- _PROBLEM TO SOLVE_: Here the whole listing must be retyped exactly, with no line omitted.
··········
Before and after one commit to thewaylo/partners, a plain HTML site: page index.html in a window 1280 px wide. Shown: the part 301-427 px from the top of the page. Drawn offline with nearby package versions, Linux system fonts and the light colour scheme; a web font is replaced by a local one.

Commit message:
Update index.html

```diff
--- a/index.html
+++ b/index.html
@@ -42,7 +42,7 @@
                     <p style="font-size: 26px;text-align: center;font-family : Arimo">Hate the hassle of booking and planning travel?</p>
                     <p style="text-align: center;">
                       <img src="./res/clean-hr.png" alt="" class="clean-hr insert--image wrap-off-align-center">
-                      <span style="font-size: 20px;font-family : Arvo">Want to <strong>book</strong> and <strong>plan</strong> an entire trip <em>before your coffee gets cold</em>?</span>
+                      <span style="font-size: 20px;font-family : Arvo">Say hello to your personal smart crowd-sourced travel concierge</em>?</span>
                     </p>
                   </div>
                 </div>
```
··········
- _TASK OUTPUT_:
Before and after one commit to thewaylo/partners, a plain HTML site: page index.html in a window 1280 px wide. Shown: the part 301-427 px from the top of the page. Drawn offline with nearby package versions, Linux system fonts and the light colour scheme; a web font is replaced by a local one.

Commit message:
Update index.html

```diff
--- a/index.html
+++ b/index.html
@@ -42,7 +42,7 @@
                     <p style="font-size: 26px;text-align: center;font-family : Arimo">Hate the hassle of booking and planning travel?</p>
                     <p style="text-align: center;">
                       <img src="./res/clean-hr.png" alt="" class="clean-hr insert--image wrap-off-align-center">
-                      <span style="font-size: 20px;font-family : Arvo">Want to <strong>book</strong> and <strong>plan</strong> an entire trip <em>before your coffee gets cold</em>?</span>
+                      <span style="font-size: 20px;font-family : Arvo">Say hello to your personal smart crowd-sourced travel concierge</em>?</span>
                     </p>
                   </div>
                 </div>
```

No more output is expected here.